After more than a week of strife between the Turkish government and its citizens, Twitter on Wednesday challenged a series of court orders prompted by Prime Minister Tayyip Erdogan that have served to block the microblogging service in the country for nearly a week.
In conjunction with an independent Turkish attorney, Twitter filed a series of petitions for lawsuits in Turkish courts, challenging court orders that Erdogan’s party used to force the national telecommunications agency to block Twitter nationwide.
The ban, according to Twitter, rests primarily on the justifications made in three separate court orders: Two orders concern content that Twitter has already removed from the service. But the third order is levied at an anonymous user accusing Erdogan of corruption charges; the tweet in question included audio files that allegedly featured Erdogan and other officials engaged in criminal acts.
“This order causes us concern,” Twitter General Counsel Vijaya Gadde said in a company blog post. “Political speech is among the most important speech, especially when it concerns possible government corruption. That’s why today we have also petitioned the Turkish court on behalf of our users to reverse this order.”
Twitter’s move is another in a history of defending user rights in countries that have traditionally censored free speech by its citizens. The company typically refuses to remove tweets unless they specifically violate Twitter’s terms of service or are against the law in specific regions.
In some instances, Twitter will deploy a Country Withheld Content tool that blocks the viewing of certain tweets in a region, but makes them available to the rest of the world — it’s a compromise that circumvents outright censorship while cooperating with local laws. Twitter has used its Country Withheld Content tool on the tweets challenged by the third court order.
“With all announced bases for the access ban addressed, there are no legal grounds for the blocking of our service in Turkey,” Gadde wrote.
The ban came in the run-up to crucial local elections in Turkey that could unseat officials in Istanbul and Ankara, two areas in which Erdogan’s leading AK party is fiercely campaigning. The Twitter ban could serve to keep dissidents and opposition party activists at bay, at least on the social network.

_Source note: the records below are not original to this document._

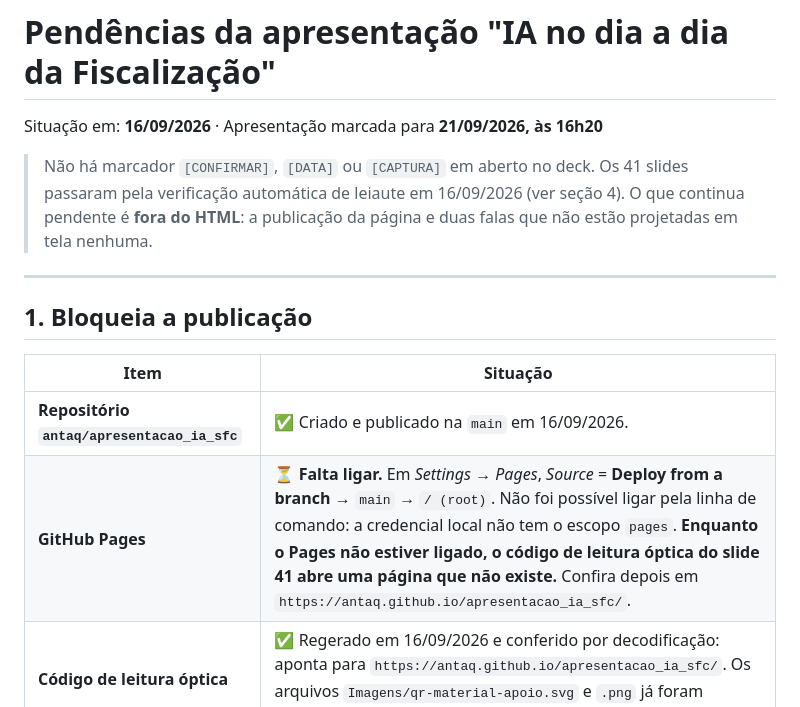
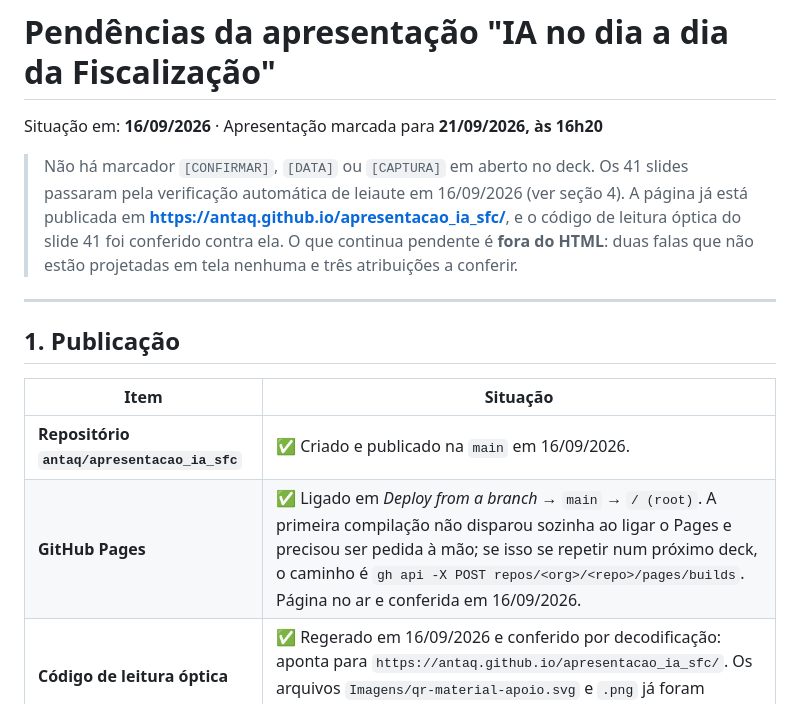
Before and after one commit to antaq/apresentacao_ia_sfc, a Markdown page: PENDENCIAS.md, the part around the change. Rendered like a GitHub page.

Commit message:
Página no ar: Pages ligado e primeira compilação forçada
A compilação não disparou sozinha ao ligar o Pages; foi pedida por
POST em /pages/builds. Página conferida em
https://antaq.github.io/apresentacao_ia_sfc/

Co-Authored-By: Claude Opus 5 <noreply@anthropic.com>

```diff
--- a/PENDENCIAS.md
+++ b/PENDENCIAS.md
@@ -3,18 +3,19 @@
 Situação em: **16/09/2026** · Apresentação marcada para **21/09/2026, às 16h20**
 
 > Não há marcador `[CONFIRMAR]`, `[DATA]` ou `[CAPTURA]` em aberto no deck. Os 41 slides
-> passaram pela verificação automática de leiaute em 16/09/2026 (ver seção 4). O que
-> continua pendente é **fora do HTML**: a publicação da página e duas falas que não estão
-> projetadas em tela nenhuma.
+> passaram pela verificação automática de leiaute em 16/09/2026 (ver seção 4). A página já
+> está publicada em **https://antaq.github.io/apresentacao_ia_sfc/**, e o código de leitura
+> óptica do slide 41 foi conferido contra ela. O que continua pendente é **fora do HTML**:
+> duas falas que não estão projetadas em tela nenhuma e três atribuições a conferir.
 
 ---
 
-## 1. Bloqueia a publicação
+## 1. Publicação
 
 | Item | Situação |
 |---|---|
 | **Repositório `antaq/apresentacao_ia_sfc`** | ✅ Criado e publicado na `main` em 16/09/2026. |
-| **GitHub Pages** | ⏳ **Falta ligar.** Em *Settings → Pages*, *Source* = **Deploy from a branch** → `main` → `/ (root)`. Não foi possível ligar pela linha de comando: a credencial local não tem o escopo `pages`. **Enquanto o Pages não estiver ligado, o código de leitura óptica do slide 41 abre uma página que não existe.** Confira depois em `https://antaq.github.io/apresentacao_ia_sfc/`. |
+| **GitHub Pages** | ✅ Ligado em *Deploy from a branch* → `main` → `/ (root)`. A primeira compilação não disparou sozinha ao ligar o Pages e precisou ser pedida à mão; se isso se repetir num próximo deck, o caminho é `gh api -X POST repos/<org>/<repo>/pages/builds`. Página no ar e conferida em 16/09/2026. |
 | **Código de leitura óptica** | ✅ Regerado em 16/09/2026 e conferido por decodificação: aponta para `https://antaq.github.io/apresentacao_ia_sfc/`. Os arquivos `Imagens/qr-material-apoio.svg` e `.png` já foram substituídos. |
 
 ---
```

“With positive developments today concerning judicial review of this disproportionate and illegal administrative act of access banning the whole of Twitter, we expect the government to restore access to Twitter immediately so that its citizens can continue an open online dialogue ahead of the elections to be held at the end of this week,” Gadde wrote.